“These findings indicate that ultrasound follow-up can spare women from unnecessary, invasive biopsies,” said Oswald Graf, M.D., from the Department of Radiology, Ambulatory Care Center in Steyr, Austria.
The American Cancer Society (ACS) estimates that 212,920 women will be diagnosed with breast cancer in the United States this year. Early detection through screening is the best way to combat cancer at its early, most treatable stage. While mammography is the standard breast cancer screening exam, the sensitivity of mammography for identifying breast cancer decreases in women with dense breast tissue. Some studies have shown that ultrasound may provide useful information in detecting cancer in women with dense breasts. However, screening with ultrasound also identifies a large number of breast lesions that are suspicious but may or may not be cancerous. Often, these masses are recommended for biopsy. ACS reports that 80 percent of breast lesions biopsied are found to be benign.
According to recently introduced Breast Imaging Reporting and Data System (BI-RADS) guidelines for ultrasound, a solid mass with circumscribed (confined) margins, oval shape and parallel orientation can be classified as probably benign (category 3). Dr. Graf’s study is the first to report outcomes from ultrasound follow-up of masses that were classified as probably benign at initial ultrasound.
“Our study shows that following a lesion classified in the BI-RADS lexicon as category 3 is a safe alternative to immediate biopsy,” Dr. Graf said. “But it is essential that lesions strictly meet these criteria.”

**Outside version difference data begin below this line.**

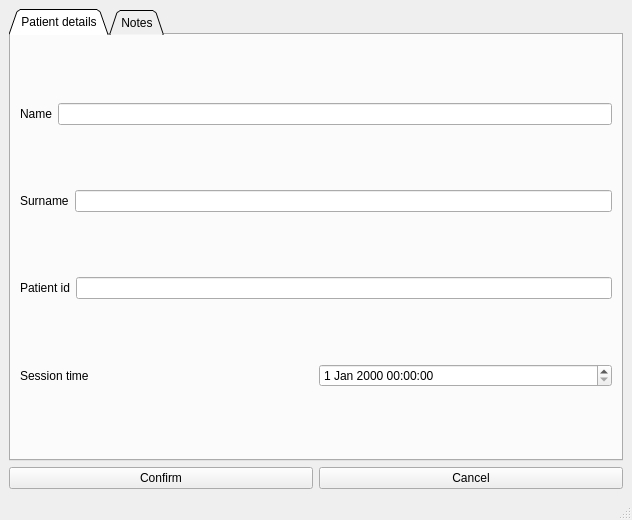
Qt form POML060_v1/stagetwonew.ui (viniltc/POML060) before a commit.
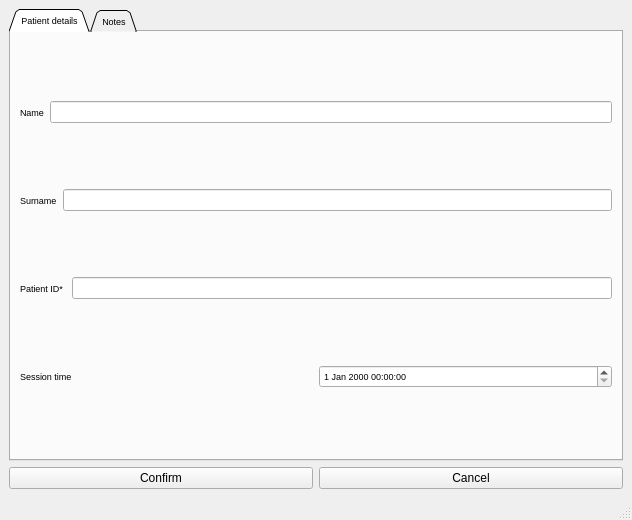
The same form after that commit. The open tabs and pages were chosen to show the change.

```diff
--- a/POML060_v1/stagetwonew.ui
+++ b/POML060_v1/stagetwonew.ui
@@ -19,6 +19,11 @@
      <layout class="QVBoxLayout" name="verticalLayout">
       <item>
        <widget class="QTabWidget" name="tabWidget">
+        <property name="font">
+         <font>
+          <pointsize>7</pointsize>
+         </font>
+        </property>
         <property name="tabShape">
          <enum>QTabWidget::Triangular</enum>
         </property>
@@ -37,6 +42,11 @@
            <layout class="QHBoxLayout" name="horizontalLayout_2">
             <item>
              <widget class="QLabel" name="label">
+              <property name="font">
+               <font>
+                <pointsize>7</pointsize>
+               </font>
+              </property>
               <property name="text">
                <string>Name</string>
               </property>
@@ -51,6 +61,11 @@
            <layout class="QHBoxLayout" name="horizontalLayout_3">
             <item>
              <widget class="QLabel" name="label_2">
+              <property name="font">
+               <font>
+                <pointsize>7</pointsize>
+               </font>
+              </property>
               <property name="text">
                <string>Surname</string>
               </property>
@@ -65,8 +80,13 @@
            <layout class="QHBoxLayout" name="horizontalLayout_4">
             <item>
              <widget class="QLabel" name="label_3">
+              <property name="font">
+               <font>
+                <pointsize>7</pointsize>
+               </font>
+              </property>
               <property name="text">
-               <string>Patient id</string>
+               <string>Patient ID* </string>
               </property>
              </widget>
             </item>
@@ -79,6 +99,11 @@
            <layout class="QHBoxLayout" name="horizontalLayout_5">
             <item>
              <widget class="QLabel" name="label_4">
+              <property name="font">
+               <font>
+                <pointsize>7</pointsize>
+               </font>
+              </property>
               <property name="text">
                <string>Session time</string>
               </property>
```
Left out of the diff: 2 changed lines with no effect on the pictures.
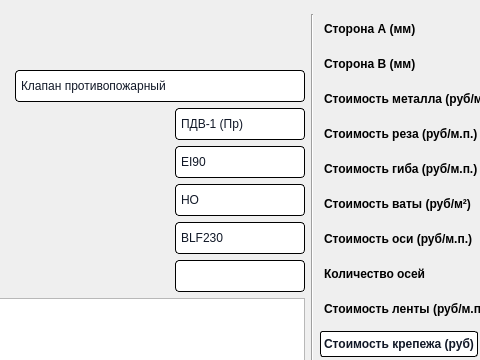
First picture: the form in Bajan/main_window.ui, repository AnanasiDiod/auto-create, before the edit; both pictures show x 178 to 658 and y 0 to 360 of the 1024 by 772 pixel window.
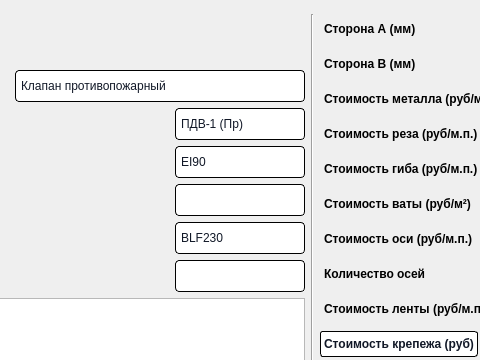
Second picture: the form after the edit. Icons and pictures are not drawn.

Commit message: Добавлен файл подгрузки session.json. Добавлены BE и BF в колонку привод. Добавлено пустое поле в НО/НЗ

Patch:
```diff
--- a/Bajan/main_window.ui
+++ b/Bajan/main_window.ui
@@ -442,6 +442,11 @@
                 </item>
                 <item>
                  <widget class="QComboBox" name="no_nz">
+                  <item>
+                   <property name="text">
+                    <string/>
+                   </property>
+                  </item>
                   <item>
                    <property name="text">
                     <string>НО</string>
```
Left out of the diff: 10 changed lines with no effect on the pictures. The commit also changes 1 other file.
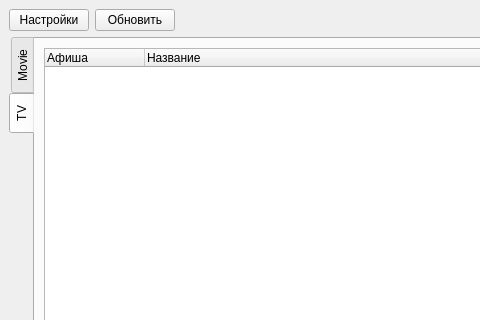
The window that mainwindow.ui (DmitriusFalse/mediaFinder) describes before a commit, drawn with Qt 5; both pictures show x 0 to 480 and y 0 to 320 of the 1191 by 922 pixel window.
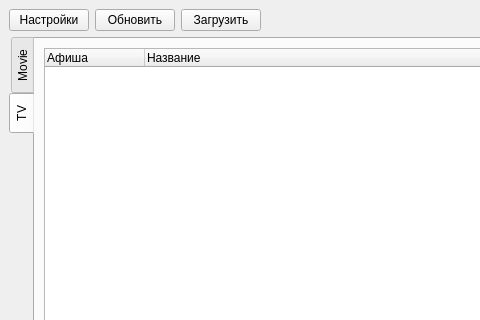
The same window after the commit.

Diff of the .ui file:
```diff
--- a/mainwindow.ui
+++ b/mainwindow.ui
@@ -31,6 +31,13 @@
         </property>
        </widget>
       </item>
+      <item>
+       <widget class="QPushButton" name="pushButton">
+        <property name="text">
+         <string>Загрузить</string>
+        </property>
+       </widget>
+      </item>
       <item>
        <spacer name="horizontalSpacer">
         <property name="orientation">
```
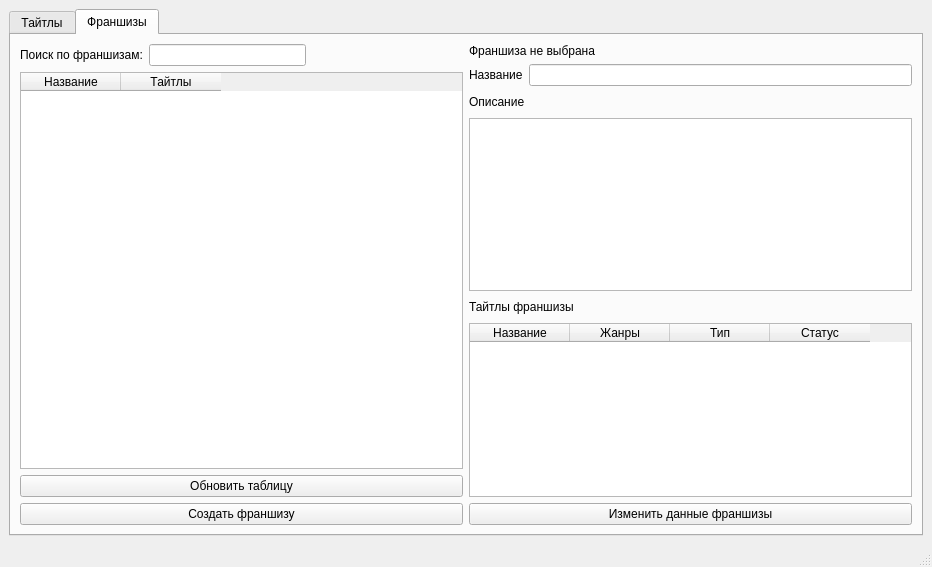
The window that ProjectUmamiQt/mainwindow.ui (Max-Person/Project-Umami) describes before a commit, drawn with Qt 5.
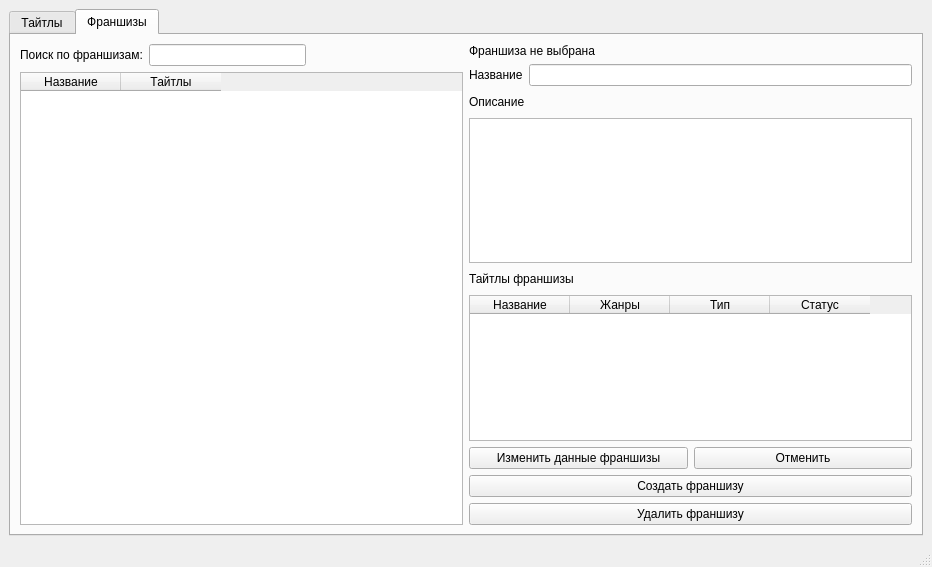
The same window after the commit. The open tabs and pages were chosen to show the change.

```diff
--- a/ProjectUmamiQt/mainwindow.ui
+++ b/ProjectUmamiQt/mainwindow.ui
@@ -294,20 +294,6 @@
             </column>
            </widget>
           </item>
-          <item>
-           <widget class="QPushButton" name="refreshFranchisesTableButton">
-            <property name="text">
-             <string>Обновить таблицу</string>
-            </property>
-           </widget>
-          </item>
-          <item>
-           <widget class="QPushButton" name="newFranchiseButton">
-            <property name="text">
-             <string>Создать франшизу</string>
-            </property>
-           </widget>
-          </item>
          </layout>
         </item>
         <item>
@@ -423,8 +409,29 @@
                 </property>
                </widget>
               </item>
+              <item>
+               <widget class="QPushButton" name="cancelFranchiseChangeButton">
+                <property name="text">
+                 <string>Отменить</string>
+                </property>
+               </widget>
+              </item>
              </layout>
             </item>
+            <item>
+             <widget class="QPushButton" name="newFranchiseButton">
+              <property name="text">
+               <string>Создать франшизу</string>
+              </property>
+             </widget>
+            </item>
+            <item>
+             <widget class="QPushButton" name="deleteFranchiseButton">
+              <property name="text">
+               <string>Удалить франшизу</string>
+              </property>
+             </widget>
+            </item>
            </layout>
           </item>
          </layout>
```
Left out of the diff: 46 changed lines with no effect on the pictures.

The researchers retrospectively studied 409 women with 448 nonpalpable masses that were partially or completely obscured at mammography by dense breast tissue and were classified as probably benign at ultrasound. After initial imaging with mammography and ultrasound, follow-up was performed in 445 masses. The other three masses were biopsied and shown to be benign.
At follow-up every six months over two to five years, 442 of the 445 masses remained stable. Two masses increased but were found benign at biopsy, and one mass became palpable, and cancer was diagnosed at biopsy. The findings indicate an overall negative predictive value of 99.8 percent. In other words, only one in 445 masses (0.2 percent) developed into cancer. The results indicate that routine follow-up with ultrasound is a safe alternative to biopsy in cases where the breast lesion is classified as probably benign.
“More studies are needed to define the role of ultrasound in breast cancer screening,” Dr. Graf said. “However, these findings suggest that the negative effects of incidental findings may be limited principally to patient anxiety and the cost of follow-up imaging, as opposed to conducting a large number of benign biopsies.”
Linda Brooks | EurekAlert!
Hot cars can hit deadly temperatures in as little as one hour
24.05.2018 | Arizona State University
3D images of cancer cells in the body: Medical physicists from Halle present new method
16.05.2018 | Martin-Luther-Universität Halle-Wittenberg
The more electronics steer, accelerate and brake cars, the more important it is to protect them against cyber-attacks. That is why 15 partners from industry and academia will work together over the next three years on new approaches to IT security in self-driving cars. The joint project goes by the name Security For Connected, Autonomous Cars (SecForCARs) and has funding of €7.2 million from the German Federal Ministry of Education and Research. Infineon is leading the project.
Vehicles already offer diverse communication interfaces and more and more automated functions, such as distance and lane-keeping assist systems. At the same...
A research team led by physicists at the Technical University of Munich (TUM) has developed molecular nanoswitches that can be toggled between two structurally different states using an applied voltage. They can serve as the basis for a pioneering class of devices that could replace silicon-based components with organic molecules.
The development of new electronic technologies drives the incessant reduction of functional component sizes. In the context of an international collaborative...
At the LASYS 2018, from June 5th to 7th, the Laser Zentrum Hannover e.V. (LZH) will be showcasing processes for the laser material processing of tomorrow in hall 4 at stand 4E75. With blown bomb shells the LZH will present first results of a research project on civil security.
At this year's LASYS, the LZH will exhibit light-based processes such as cutting, welding, ablation and structuring as well as additive manufacturing for...
There are videos on the internet that can make one marvel at technology. For example, a smartphone is casually bent around the arm or a thin-film display is rolled in all directions and with almost every diameter. From the user's point of view, this looks fantastic. From a professional point of view, however, the question arises: Is that already possible?
At Display Week 2018, scientists from the Fraunhofer Institute for Applied Polymer Research IAP will be demonstrating today’s technological possibilities and...
So-called quantum many-body scars allow quantum systems to stay out of equilibrium much longer, explaining experiment | Study published in Nature Physics
Recently, researchers from Harvard and MIT succeeded in trapping a record 53 atoms and individually controlling their quantum state, realizing what is called a...
25.05.2018 | Event News
02.05.2018 | Event News
13.04.2018 | Event News
25.05.2018 | Event News
25.05.2018 | Machine Engineering
25.05.2018 | Life Sciences